Few home gardeners face this problem because organic seed is usually available in the small quantities we use. Farmers though, think in terms of "pounds of seed" vs. "grams of seed" that most of us are familiar with.  This is where the hoeing gets tough because those large quantities of seed are available, if at all, at a premium price. But the problem is much more systemic than meets the eye.

Not only is there a dearth of organic seed, there is a dearth of new varietals being developed by and for organic growing. You can buy organic Big Boy Tomato Seed (don't, by the way, its patent is owned by Monsanto), but it was bred to be grown in a chemical environment. Big Boy will most likely only reach its full potential if coddled with chemical fertilizer and protection from insects because that is the environment where it was created and it was 'designed' to co-exist with all that petroleum-based help. Big Boy and most of the modern hybrids assume you will spray insecticides and add copious amounts of nitrogen to your garden. Like buying a car that only runs on premium fuel and filling it with regular, you are asking for trouble to ask a modern hybrid  to perform in an organic garden.

We need more organic seed producers. Many, many more. OSA has seminars (including one near Ojai in November) teaching organic farmers how to become seed producers. And they have seminars on breeding plants predisposed to growing in an organic environment. 

It is not necessary to sit on the side line and contemplate this problem. Remember, all the great varietals that fed mankind through the 1950's, including some of the most prized varieties of the modern age, were bred by people not unlike you and me. I could tick of a list of twenty or thirty varieties that were bred by folks who had no degree in agriculture – and a couple that didn't even finish high school.
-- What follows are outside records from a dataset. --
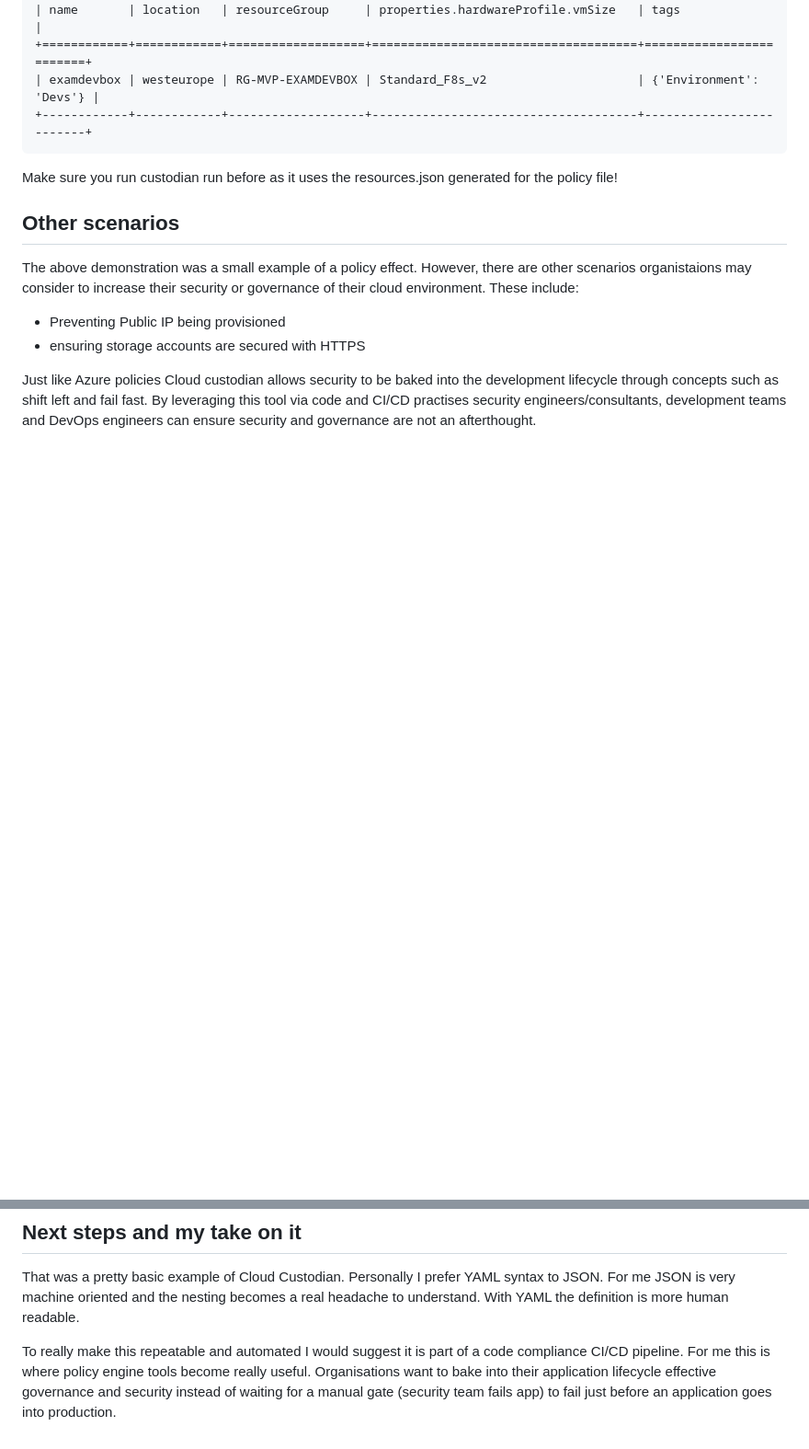
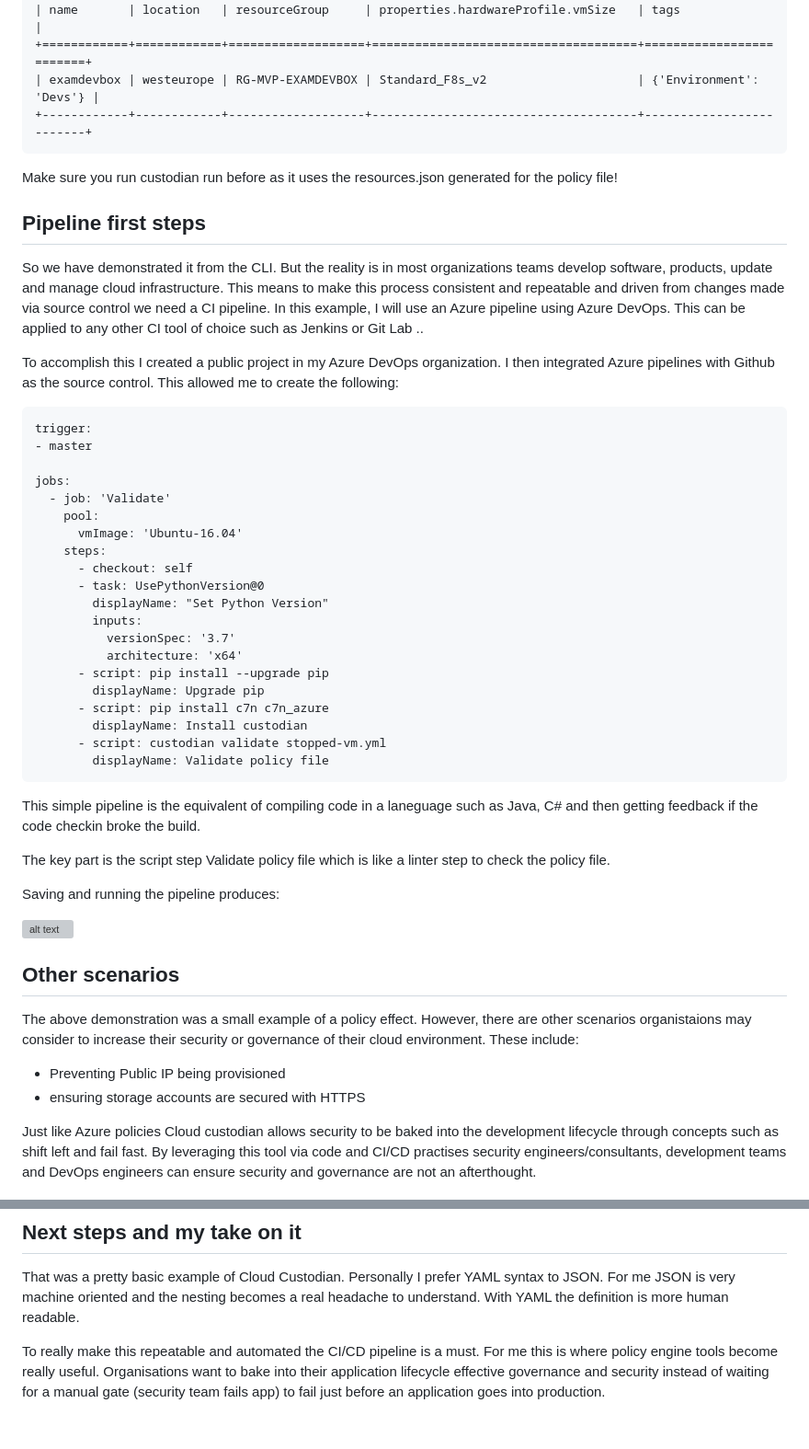
Before and after one commit to romeelk/cloudpolicy, a Markdown page: Readme.md, 2 parts joined by grey strips. Shown at 92% size. Drawn GitHub-style; blank space fills up the shorter version; grey boxes are pictures that could not be loaded.

Commit message:
Added pipeline example.

````diff
--- a/Readme.md
+++ b/Readme.md
@@ -159,6 +159,46 @@ custodian report --output-dir=. --format grid --field tags=tags addtag.yml
 
 Make sure you run custodian run before as it uses the resources.json generated for the policy file!
 
+## Pipeline first steps
+
+So we have demonstrated it from the CLI. But the reality is in most organizations teams develop software, products, update and manage cloud infrastructure.
+This means to make this process consistent and repeatable and driven from changes made via source control we need a CI pipeline. In this example, I will
+use an Azure pipeline using Azure DevOps. This can be applied to any other CI tool of choice such as Jenkins or Git Lab ..
+
+To accomplish this I created a public project in my Azure DevOps organization. I then integrated Azure pipelines with Github as the source control. This allowed me to
+create the following:
+
+```
+trigger:
+- master
+
+jobs:
+  - job: 'Validate'
+    pool:
+      vmImage: 'Ubuntu-16.04'
+    steps:
+      - checkout: self
+      - task: UsePythonVersion@0
+        displayName: "Set Python Version"
+        inputs:
+          versionSpec: '3.7'
+          architecture: 'x64'
+      - script: pip install --upgrade pip
+        displayName: Upgrade pip
+      - script: pip install c7n c7n_azure
+        displayName: Install custodian
+      - script: custodian validate stopped-vm.yml
+        displayName: Validate policy file
+  ```
+
+This simple pipeline is the equivalent of compiling code in a laneguage such as Java, C# and then getting feedback if the code checkin broke the build.
+
+The key part is the script step Validate policy file which is like a linter step to check the policy file.
+
+Saving and running the pipeline produces:
+
+![alt text](azurepipeline.PNG "Running Cloud custodian CI pipeline")
+
 ## Other scenarios
 
 The above demonstration was a small example of a policy effect. However, there are other scenarios organistaions may consider to increase
@@ -177,6 +217,6 @@ afterthought.
 That was a pretty basic example of Cloud Custodian. Personally I prefer YAML syntax to JSON. For me JSON is very machine oriented
 and the nesting becomes a real headache to understand. With YAML the definition is more human readable.
 
-To really make this repeatable and automated I would suggest it is part of a code compliance CI/CD pipeline. For me this is where
+To really make this repeatable and automated the CI/CD pipeline is a must. For me this is where
 policy engine tools become really useful. Organisations want to bake into their application lifecycle effective governance and security
 instead of waiting for a manual gate  (security team fails app) to fail just before an application goes into production.
````
Also changed, not shown: azurepipeline.png (added).
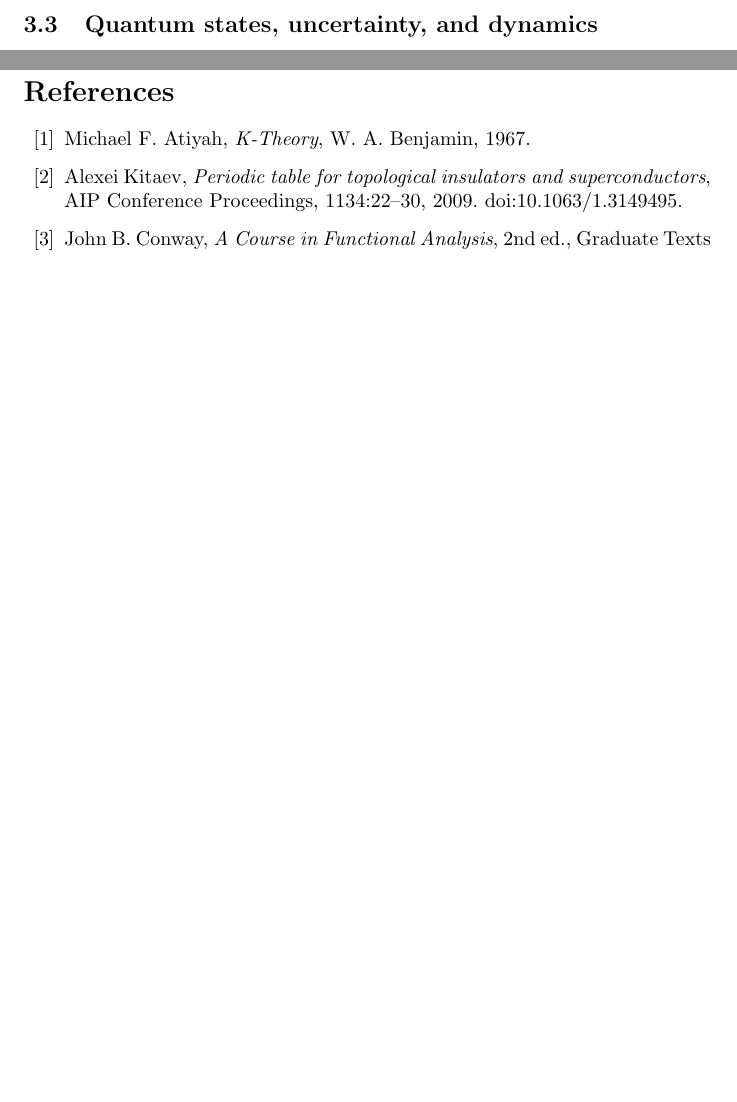
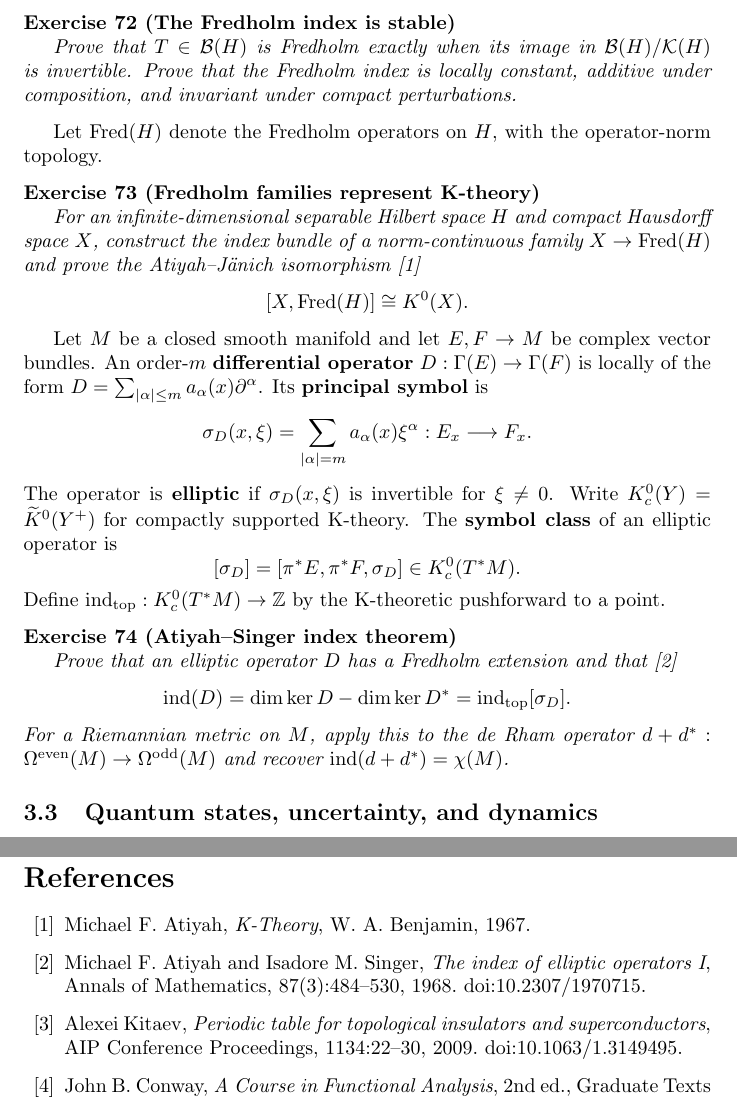
Before and after one commit to PaulGustafson/paulgustafson.github.io, a LaTeX document (Coordinate_free_Linear_Algebra.tex): two parts of pages 26 and 32 of 34 before the commit and two parts of pages 26 and 33 of 34 after it, joined at a grey line, cut at the place of the change, the shorter picture padded with empty space. Compiled offline with pdfLaTeX.

Commit message:
Develop Fredholm and elliptic index theory

```diff
--- a/Coordinate_free_Linear_Algebra.tex
+++ b/Coordinate_free_Linear_Algebra.tex
@@ -1328,6 +1328,57 @@ $\omega^2\in\sigma(K)$ it exists exactly when
 $f\perp\ker(\omega^2 1-K)$. Show that a nonzero component of $f$ in this
 eigenspace produces a secular term proportional to
 $t\sin(\omega t)$.}
+\end{exercise}
+
+\begin{exercise}[The Fredholm index is stable]\leavevmode\par
+\textit{Prove that $T\in\mathcal B(H)$ is Fredholm exactly when its image in
+$\mathcal B(H)/\mathcal K(H)$ is invertible. Prove that the Fredholm index is
+locally constant, additive under composition, and invariant under compact
+perturbations.}
+\end{exercise}
+
+Let $\operatorname{Fred}(H)$ denote the Fredholm operators on $H$, with the
+operator-norm topology.
+
+\begin{exercise}[Fredholm families represent K-theory]\leavevmode\par
+\textit{For an infinite-dimensional separable Hilbert space $H$ and compact
+Hausdorff space $X$, construct the index bundle of a norm-continuous family
+$X\to\operatorname{Fred}(H)$ and prove the Atiyah--J\"anich isomorphism}
+\cite{atiyah-k-theory}
+\[
+[X,\operatorname{Fred}(H)]\cong K^0(X).
+\]
+\end{exercise}
+
+Let $M$ be a closed smooth manifold and let $E,F\to M$ be complex vector
+bundles. An order-$m$ \textbf{differential operator}
+$D:\Gamma(E)\to\Gamma(F)$ is locally of the form
+$D=\sum_{|\alpha|\leq m}a_\alpha(x)\partial^\alpha$. Its \textbf{principal
+symbol} is
+\[
+\sigma_D(x,\xi)=\sum_{|\alpha|=m}a_\alpha(x)\xi^\alpha:
+E_x\longrightarrow F_x.
+\]
+The operator is \textbf{elliptic} if $\sigma_D(x,\xi)$ is invertible for
+$\xi\ne0$. Write $K_c^0(Y)=\widetilde K^0(Y^+)$ for compactly supported
+K-theory. The \textbf{symbol class} of an elliptic operator is
+\[
+[\sigma_D]=[\pi^*E,\pi^*F,\sigma_D]\in K_c^0(T^*M).
+\]
+Define $\operatorname{ind}_{\mathrm{top}}:K_c^0(T^*M)\to\mathbb Z$ by the
+K-theoretic pushforward to a point.
+
+\begin{exercise}[Atiyah--Singer index theorem]\leavevmode\par
+\textit{Prove that an elliptic operator $D$ has a Fredholm extension and that}
+\cite{atiyah-singer-index}
+\[
+\operatorname{ind}(D)
+=\dim\ker D-\dim\ker D^*
+=\operatorname{ind}_{\mathrm{top}}[\sigma_D].
+\]
+\textit{For a Riemannian metric on $M$, apply this to the de Rham operator
+$d+d^*:\Omega^{\mathrm{even}}(M)\to\Omega^{\mathrm{odd}}(M)$ and recover
+$\operatorname{ind}(d+d^*)=\chi(M)$.}
 \end{exercise}
 
 \subsection{Quantum states, uncertainty, and dynamics}
@@ -1730,6 +1781,12 @@ Michael F. Atiyah,
 \textit{K-Theory},
 W. A. Benjamin, 1967.
 
+\bibitem{atiyah-singer-index}
+Michael F. Atiyah and Isadore M. Singer,
+\textit{The index of elliptic operators I},
+Annals of Mathematics, 87(3):484--530, 1968.
+doi:10.2307/1970715.
+
 \bibitem{kitaev-periodic}
 Alexei Kitaev,
 \textit{Periodic table for topological insulators and superconductors},
```
Also changed, not shown: Coordinate_free_Linear_Algebra.pdf, Coordinate_free_Linear_Algebra.tex (2 more changed lines).
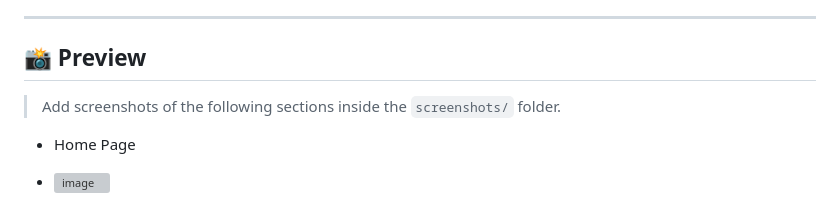
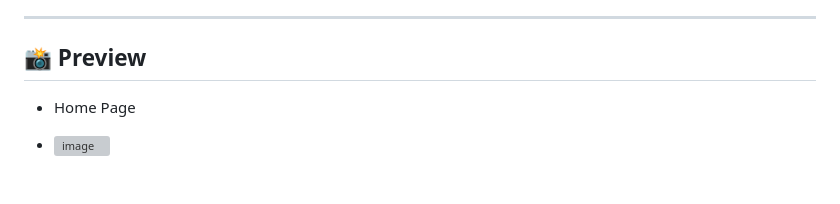
Before and after one commit to SP-1512/sriram-portfolio, a Markdown page: README.md, the part around the change. GitHub-like rendering; blank space fills up the shorter version; grey boxes are pictures that could not be loaded.

Commit message:
Remove screenshot addition instruction
Removed instruction to add screenshots in the README.

```diff
--- a/README.md
+++ b/README.md
@@ -75,8 +75,6 @@ This portfolio highlights my journey as a developer, focusing on Artificial Inte
 
 ## 📸 Preview
 
-> Add screenshots of the following sections inside the `screenshots/` folder.
-
 - Home Page
 - <img width="1893" height="940" alt="image" src="https://github.com/user-attachments/assets/fb20af9f-2af9-4790-a8d1-758cc565f3a8" />
 
```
 In this vein, already, the Seed Library of Los Angeles has begun to find ways to contribute some plant breeding as well as seed saving to the community. Several projects are currently growing  in members' gardens to improve a few breeds and, in one of special note, taking a hybrid and patiently growing it out over several seasons to find similar eating qualities in a non-nybrid form. So far from that, we have the original and two other very promising varieties coming from the same planting. It's very exciting.  More will be revealed in the coming years - it will take some patience!  

You know, oftentimes the focus of SLOLA members and this blog is very often only on the how and why of seed saving and saving these wonderful varieties for future generations. It dawns on me, that this is not our real purpose. Our real purpose is growing a new kind of gardener who will take responsibility to steward our precious seeds for the future. While we do this and we talk around it, I think we fail to acknowledge that this is what we are really growing. I would like to appoint someone “Goddess of Direction” (could be a God too, I'm not going to discriminate!) to tap board members on the shoulder from time to time and say: “Your real job is to educate and grow gardeners.”  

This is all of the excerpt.